Fifth Circuit: Louisiana, Mississippi, and Texas;7 Sixth Circuit: Kentucky, Michigan, Ohio, and Tennessee; Seventh Circuit: Illinois, Indiana, and Wisconsin; Eighth Circuit: Arkansas, Iowa, Minnesota, Missouri, Nebraska, North Dakota, and South Dakota; Ninth Circuit: Alaska, Arizona, California, Guam, Hawaii, Idaho, Montana, Nevada, Oregon,
Washington, and the Northern Mariana Islands; Tenth Circuit: Colorado, Kansas, New Mexico, Oklahoma, Utah, and Wyoming; Eleventh Circuit: Alabama, Florida, and Georgia; D.C. Circuit: District of Columbia.
The U.S. Supreme Court is the highest appellate court in the federal judicial system and is the final court of appeal for all federal cases. The Court can also hear criminal appeals from the highest appellate state court, but only if those cases involve constitutional questions or issues of federal law.8 If a case does not have a federal legal issue, then the state Supreme Court is the court of last resort for criminal cases that began in the state court system.
Understanding the position and powers of different courts will help to make sure that you file your case in a court that has the power to hear it, and has the power to grant you the remedy you are asking for. If you know the limited jurisdiction of various courts, you will also know if a court has acted beyond its powers. For example, if you were convicted of assault in the Federal Tax Court, the conviction is invalid because that court is only authorized to hear tax cases; convicting someone of assault would exceed its subject matter jurisdiction. Similarly, if you were convicted of a crime in the Criminal Court of New York City but the offense took place outside the City of New York, then the court would not have jurisdiction over the case.

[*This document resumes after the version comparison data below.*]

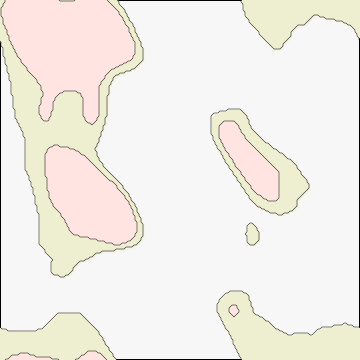
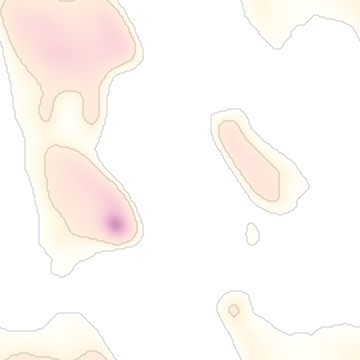
Gradient for Ramachandran plot
Make gradient colouring for Ramachandran plot (background images for
top5000 only).
Isolines in light grey and no more black outline of the background
image.
Sans 9 font for all.

diff --git a/src/rama_plot.cc b/src/rama_plot.cc
@@ -336,9 +336,7 @@ coot::rama_plot::init_internal(const std::string &mol_name,
 
 #ifdef HAVE_GOOCANVAS
 
-   // or just use?!
-   // fixed_font_str = "Sans 9"
-   fixed_font_str = coot::get_fixed_font();
+   fixed_font_str = "Sans 9";
 
    dragging = FALSE;
    drag_x = 0;
@@ -763,6 +761,38 @@ coot::rama_plot::setup_background(bool blocks, bool isolines) {
 }
 
 #ifdef HAVE_GOOCANVAS
+
+// return the merge colour based on start and end colour as well as probability
+// in c++11 array<int, 5> fillarr(int arr[])
+guint
+coot::rama_plot::get_intermediate_bg_colour(guint start_colour[4],
+                                            guint end_colour[4],
+                                            float prob_min, float prob_max,
+                                            float probability,
+                                            int quad_channel) {
+
+   static guint new_colour[4];
+   float x;
+   guint rgba_bg;
+
+   x = (probability - prob_min) / (prob_max - prob_min);
+
+   for (unsigned int i=0; i<4; i++) {
+      if (i == quad_channel)
+         new_colour[i] = (int)((1. - sqrt(x)) * (float)start_colour[i] +
+                               sqrt(x) * (float)end_colour[i]);
+      else
+         new_colour[i] = (int)((1. - x) * (float)start_colour[i] +
+                               x * (float)end_colour[i]);
+   }
+
+   // do some byte shift
+   rgba_bg = (new_colour[0] << 24) + (new_colour[1] << 16) +
+         (new_colour[2] << 8) + new_colour[3];
+
+   return rgba_bg;
+}
+
 // pass Ramachandran by type, e.g. r_gly...
 void
 coot::rama_plot::make_background(const clipper::Ramachandran rama_type,
@@ -793,6 +823,7 @@ coot::rama_plot::make_background(const clipper::Ramachandran rama_type,
          d2step = clipper::Util::d2rad(step);
          doit = 0;
 
+         guint bg_colour_start [4] = {255, 240, 220, 255};
          if ( rama_type.favored(x,y) ) {
             colour = "grey";
             colour = "red";
@@ -802,6 +833,14 @@ coot::rama_plot::make_background(const clipper::Ramachandran rama_type,
             colour = "Coral";
             colour = "LightSalmon";
             colour = "MistyRose";
+
+            guint bg_colour_end [4] = {210, 150, 190, 255};
+
+            bg_colour_rgba = get_intermediate_bg_colour(bg_colour_start, bg_colour_end,
+                                                        rama_threshold_preferred,
+                                                        max_prob,
+                                                        rama_type.probability(x,y),
+                                                        1);
 
             item = goo_canvas_rect_new(bg_group,
                                        i+0.0,
@@ -822,6 +861,16 @@ coot::rama_plot::make_background(const clipper::Ramachandran rama_type,
                colour = "Gold";
                colour = "LemonChiffon";
                colour = "LightYellow2";
+
+//               guint bg_colour_start2 [4] = {255, 255, 153, 255}; // LightYellow2
+               guint bg_colour_start2 [4] = {255, 255, 255, 255};
+               //guint bg_colour_end2 [4] = bg_colour_start;
+
+               bg_colour_rgba = get_intermediate_bg_colour(bg_colour_start2, bg_colour_start,
+                                                           rama_threshold_allowed,
+                                                           rama_threshold_preferred,
+                                                           rama_type.probability(x,y),
+                                                           2);
 
                item = goo_canvas_rect_new(bg_group,
                                           i+0.0,
@@ -1127,7 +1176,8 @@ coot::rama_plot::make_isolines(const clipper::Ramachandran rama_type, GooCanvasI
             item = goo_canvas_polyline_new_line(bg_group,
                                                 x1,y1,
                                                 x2,y2,
-                                                "stroke-color", "black",
+//                                                "stroke-color", "black",
+                                                "stroke-color", "grey60",
                                                 "line-width", 0.5,
 				NULL);
          }
@@ -1216,12 +1266,14 @@ coot::rama_plot::basic_white_underlay() {
    GooCanvasItem *item;
 
    float corner;
+
    if (psi_axis_mode == PSI_CLASSIC) {
       corner = -180.0;
    } else {
       corner = -240.0;
    }
-   // FIMXE:: think if not an outline on top later
+   // we dont do an outline around the white canvas
+   // but make a box later
    item = goo_canvas_rect_new(root,
             -180.0,
             corner,
@@ -1229,6 +1281,7 @@ coot::rama_plot::basic_white_underlay() {
             360.0,
             "fill-color", "grey97",
             "stroke-color", "black",
+            "line-width", 0.0,
             NULL);  
    // orig grey 90; grey 100 is white; 95 was good
 
@@ -1275,6 +1328,8 @@ coot::rama_plot::black_border() {
    border_group = goo_canvas_group_new(root, NULL);
 
    float psi_start, psi_end;
+   // now we make the black box around the canvas.
+   float line_thickness = 2.0;
    
    // maybe make these global!?
    if (psi_axis_mode == PSI_CLASSIC) {
@@ -1301,7 +1356,7 @@ coot::rama_plot::black_border() {
                                      TRUE, 0,
                                      "points", points,
                                      "stroke-color", "black",
-                                     "line-width", 2.0,
+                                     "line-width", line_thickness,
             NULL);
       goo_canvas_points_unref (points);
 

diff --git a/src/dynarama-main.cc b/src/dynarama-main.cc
@@ -285,6 +285,7 @@ main(int argc, char *argv[]) {
          do_help = true;
          break;
 
+      // This is used to make background images
       case 'x':
          print_help(argv[0]);
          n_used_args++;
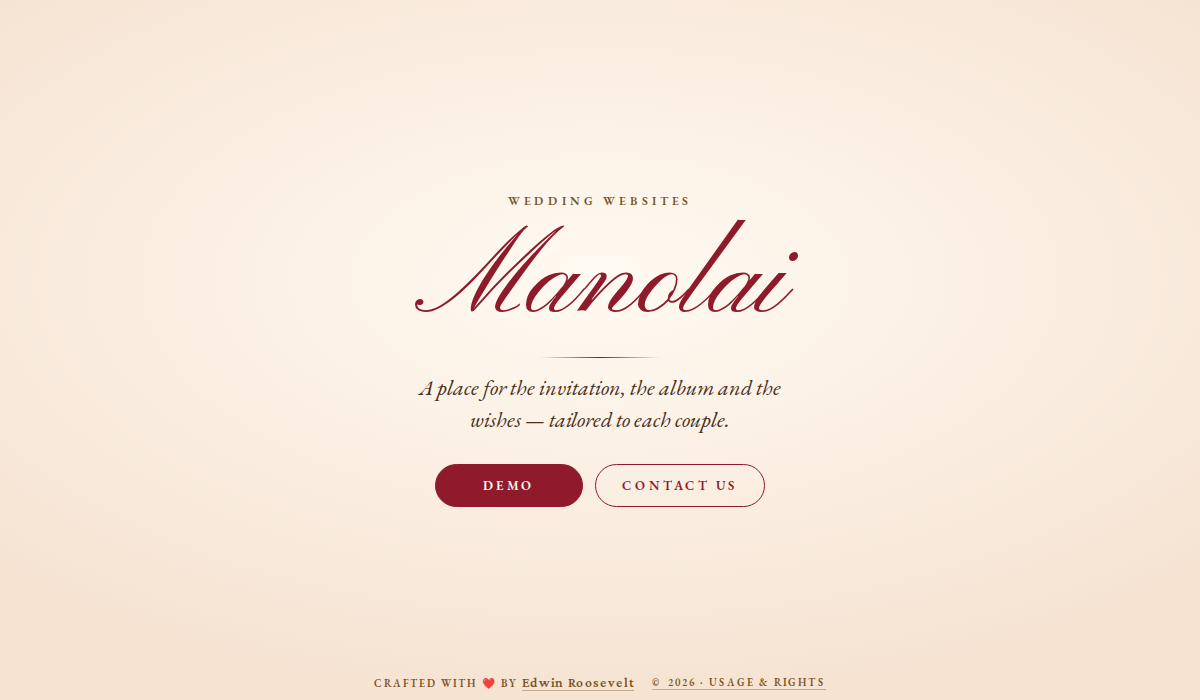
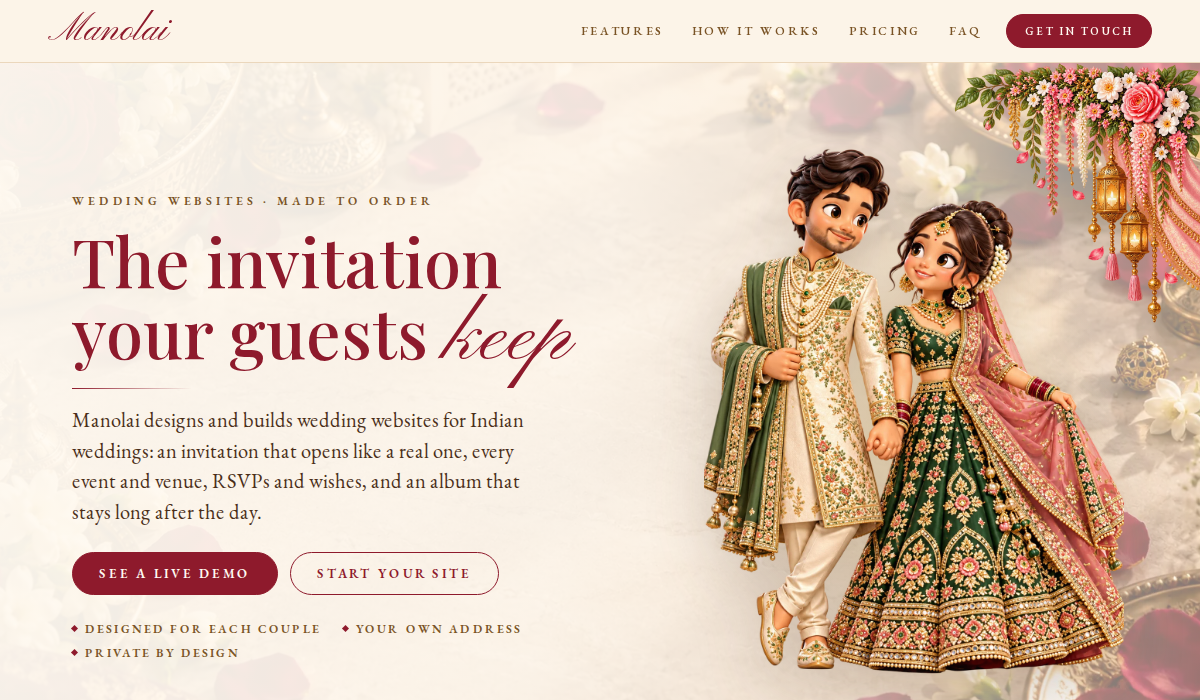
feat: Manolai moves to manolai.com
Link the project to its new domain, refresh the banner from the new
landing view, and update the summary to match the site's description.

diff --git a/src/content/projects.ts b/src/content/projects.ts
@@ -20,9 +20,9 @@ export const projects: Project[] = [
   {
     name: "Manolai",
     summary:
-      "Wedding websites, one per couple at its own address. Before the day, guests open a sealed-envelope invitation that counts down to the wedding; afterwards the site becomes a keepsake album. Couples send their details through a form, and each site is reviewed and published from one dashboard.",
+      "Made-to-order wedding websites for Indian weddings, each at the couple's own address. Before the day, guests open a sealed-envelope invitation with every event and venue, RSVPs, wishes and a countdown; when the day arrives the page turns on its own into a keepsake album.",
     stack: ["Next.js", "React", "TypeScript"],
-    href: "https://manolai.edwinroosevelt.com",
+    href: "https://manolai.com",
     image: manolai,
     size: "major",
   },

diff --git a/src/content/site.ts b/src/content/site.ts
@@ -9,8 +9,8 @@ export const site = {
   resume:
     "https://drive.google.com/file/d/1xI5ExTde9kriVnSUI9WkuehAsmC3LOFL/view?usp=drive_link",
   formspree: "https://formspree.io/f/mdobnepg",
-  revision: "2.1",
-  issued: "2026-10-13",
+  revision: "2.2",
+  issued: "2026-10-15",
 } as const;
 
 export const socials = [
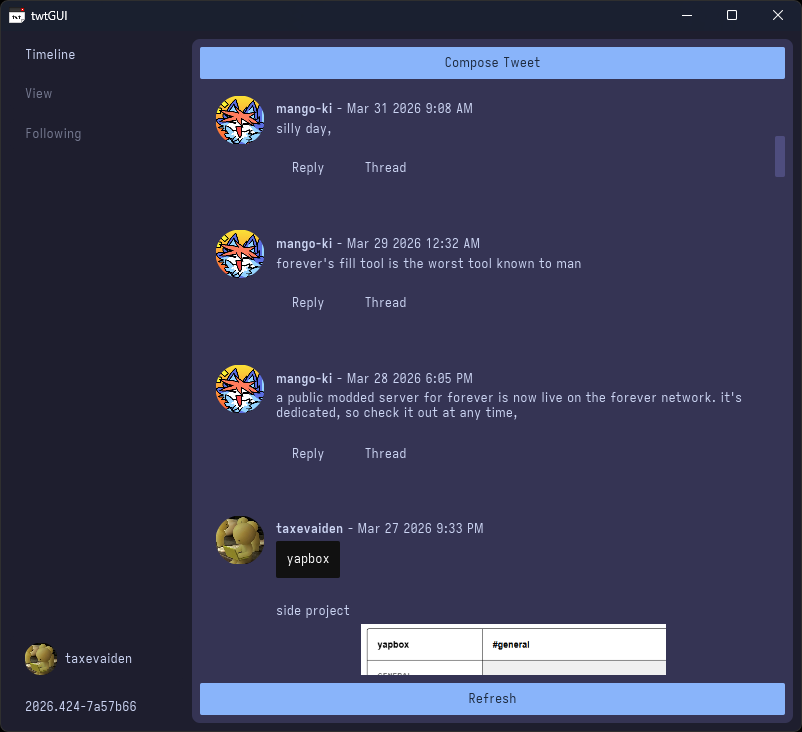
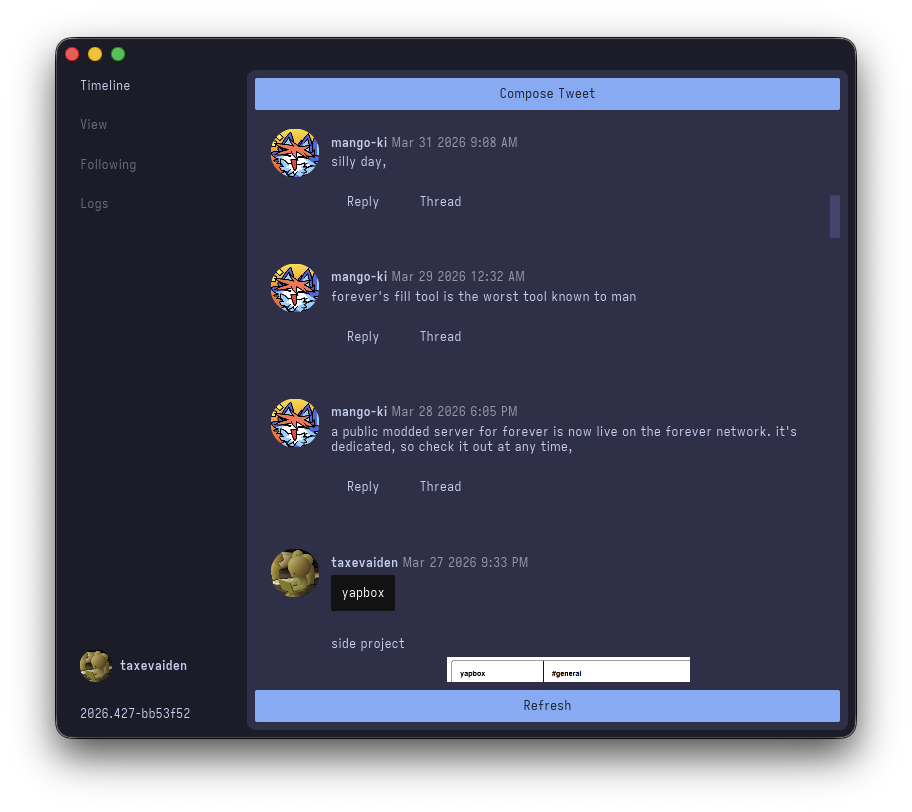
changes: - default macOS titlebar is gone

diff --git a/src/components/tweet.rs b/src/components/tweet.rs
@@ -121,7 +121,8 @@ impl TweetComponent {
         let avatar_img = Image::new(tweet.avatar.clone())
             .width(Length::Fixed(48.0))
             .height(Length::Fixed(48.0))
-            .border_radius(24);
+            .border_radius(24)
+            .filter_method(iced::widget::image::FilterMethod::Linear);
 
         let formatted_time = tweet
             .timestamp
@@ -150,12 +151,14 @@ impl TweetComponent {
                     .width(Length::Fixed(MAX_WIDTH))
                     .height(Length::Fixed(render_h))
                     .content_fit(ContentFit::Contain)
+                    .filter_method(iced::widget::image::FilterMethod::Linear)
             } else {
                 // fallback!
                 Image::new(handle.clone())
                     .width(Length::Fill)
                     .height(Length::Shrink)
                     .content_fit(ContentFit::Contain)
+                    .filter_method(iced::widget::image::FilterMethod::Linear)
             };
             images_col = images_col.push(image);
         }

diff --git a/src/app.rs b/src/app.rs
@@ -290,15 +290,20 @@ impl TwtxtApp {
                                             // Not like it owns any data and has an update fn we just give data to it
         };
 
-        row![
-            nav,
-            container(content)
-                .height(Length::Fill)
-                .style(container_style)
-                .padding(8)
+        column![
+            #[cfg(target_os = "macos")]
+            space().height(16),
+            row![
+                nav,
+                container(content)
+                    .height(Length::Fill)
+                    .style(container_style)
+                    .padding(8)
+            ]
+            .spacing(8)
+            .padding(8)
         ]
         .spacing(8)
-        .padding(8)
         .into()
     }
 }

diff --git a/src/pages/view.rs b/src/pages/view.rs
@@ -257,6 +257,7 @@ impl ViewPage {
                 .width(Length::Fixed(56.0))
                 .height(Length::Fixed(56.0))
                 .border_radius(28)
+                .filter_method(iced::widget::image::FilterMethod::Linear)
                 .into()
         } else {
             container(text("?").size(20))
@@ -283,6 +284,7 @@ impl ViewPage {
                 .width(Length::Fixed(32.0))
                 .height(Length::Fixed(32.0))
                 .border_radius(16)
+                .filter_method(iced::widget::image::FilterMethod::Linear)
                 .into()
         } else {
             container(text("?").size(13))

diff --git a/src/main.rs b/src/main.rs
@@ -49,6 +49,15 @@ fn main() -> iced::Result {
     .window(iced::window::Settings {
         min_size: Some(iced::Size::new(800.0, 700.0)),
         icon: Some(icon),
+        platform_specific: iced::window::settings::PlatformSpecific {
+            #[cfg(target_os = "macos")]
+            title_hidden: true,
+            #[cfg(target_os = "macos")]
+            titlebar_transparent: true,
+            #[cfg(target_os = "macos")]
+            fullsize_content_view: true,
+            ..Default::default()
+        },
         ..Default::default()
     })
     .settings(Settings {

diff --git a/src/components/user_card.rs b/src/components/user_card.rs
@@ -80,6 +80,7 @@ impl UserCard {
                 .width(32)
                 .height(32)
                 .border_radius(16)
+                .filter_method(iced::widget::image::FilterMethod::Linear)
                 .into(),
             None => iced::widget::space().width(32).into(),
         };

diff --git a/README.md b/README.md
@@ -4,7 +4,7 @@
 
 # twtGUI
 
-<img align="right" width="400" alt="The twtGUI client" src="./assets/client.png" style="border-radius: 8px">
+<img align="right" width="400" alt="The twtGUI client" src="./assets/client.png">
 
 A graphical client for twtxt
  
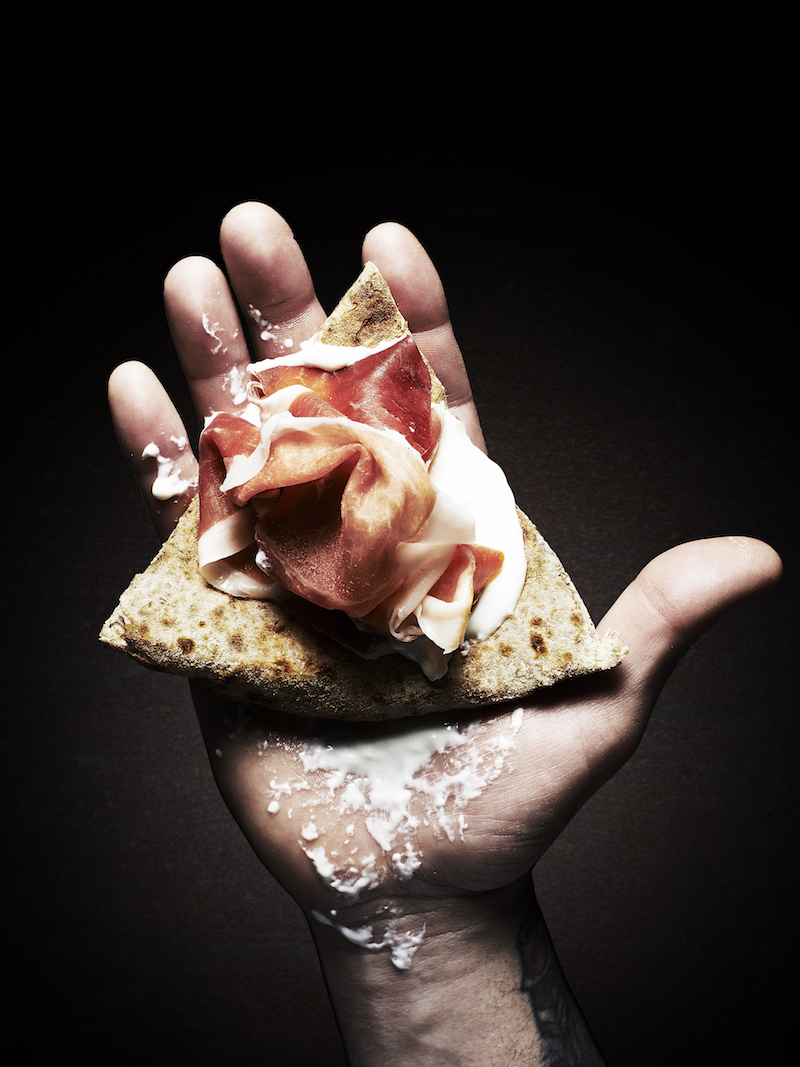
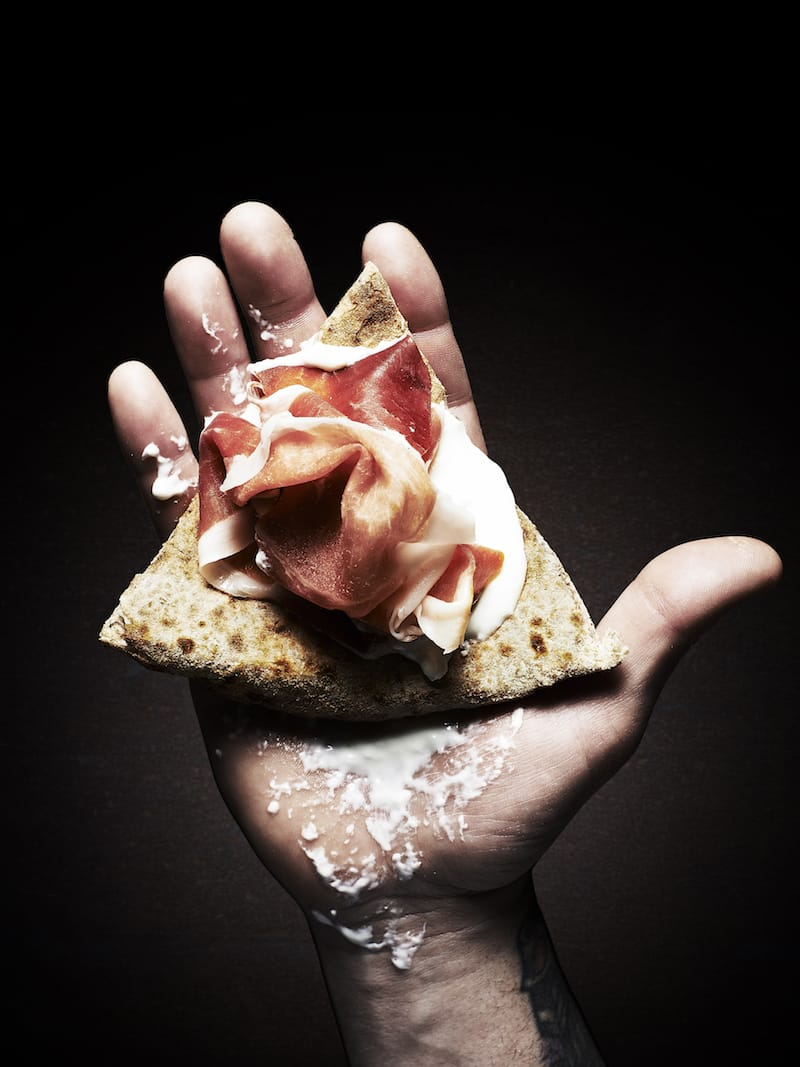
compressed enzo and mano

diff --git a/index.html b/index.html
@@ -73,7 +73,7 @@
           <p><strong>Stefano</strong>, con la passione per il suo lavoro e la professionalità acquisita negli anni, attraverso la gestione di locali di successo, l’ <em>Osteria del tempo perso</em> a Senigallia, <em>Via Giannelli 3</em> e oggi il <em>Caffè Guasco</em>, porta la sua competenza nella selezione di prodotti di alta qualità che propone in un ambiente caldo e accogliente, dal tono informale e familiare che invita alla convivialità.</p>
           
           <p><strong>Antonio</strong>, che  avendo acquisito la sua esperienza nell’ambito di un business di produzione artigianale di carne e salumi ne ha fatto la passione di una vita, a cui riviene dopo un percorso professionale internazionale nel settore finanziario, porta al <em>MATAS54</em> le nuove tendenze del fooding. </p>
-          <img class="enzo" src='Enzo.png' alt='Enzo, nostro pizzaiolo'>
+          <img class="enzo" src='Enzo.jpg' alt='Enzo, nostro pizzaiolo'>
           <p><strong>Enzo Ercole</strong>, terza generazione di pizzaioli, cresciuto a Senigallia, a fianco del padre al <em>Vicoletto da Michele</em>, formatosi sul modello che fonde ricerca e tradizione, arricchito poi da esperienze all’estero e dalla creatività personale, propone una pizza che attraverso l’uso di ingredienti di alta qualità, farine di produzione locale e una lunga lievitazione, è in grado di interpretare e soddisfare le nuove esigenze di giovani e meno giovani.</p>
           
           <p>Dalla primavera all’autunno <em>MATAS54</em> si apre sulla piazza San Francesco, ai piedi del maestoso portale della Chiesa che la sovrasta, in un ambiente raccolto di unica bellezza.</p>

The Basis of Judicial Decision Making: What is “The Law”?
Types of Law: Constitutions, Statutes, and Case Law
Judges make decisions based on law. Your goal as a jailhouse lawyer is to convince the judge that the law supports your arguments. There are three sources of law: (1) constitutions; (2) legislation (also called “statutes” or “statutory law”); and (3) case law (previous decisions made by judges). Judges weigh each source of law in the following order: constitutions are more persuasive (more convincing to the court) than legislation, and legislation is more persuasive than case law. Figure 2 lists the sources of law from most to least persuasive.
U.S. Constitution (strongest authority, most persuasive)
" Federal legislation
" State constitutions
" State legislation
" Case law from appellate courts
" Case law from trial courts (weakest authority, least persuasive)
Hierarchy of Sources of Law
A constitution is the supreme law of the jurisdiction. The United States Constitution is the supreme law of the United States. Each state also has a constitution; if a state constitution and the U.S. constitution are in conflict, a court will follow the U.S. constitution.9
Before Oct. 1, 1981, the
states now in the 11th Circuit.
As explained in Part B(1)(a) of this Chapter, federal law includes matters involving the Constitution, a federal
statute, or a treaty.
U.S. Const. art. VI.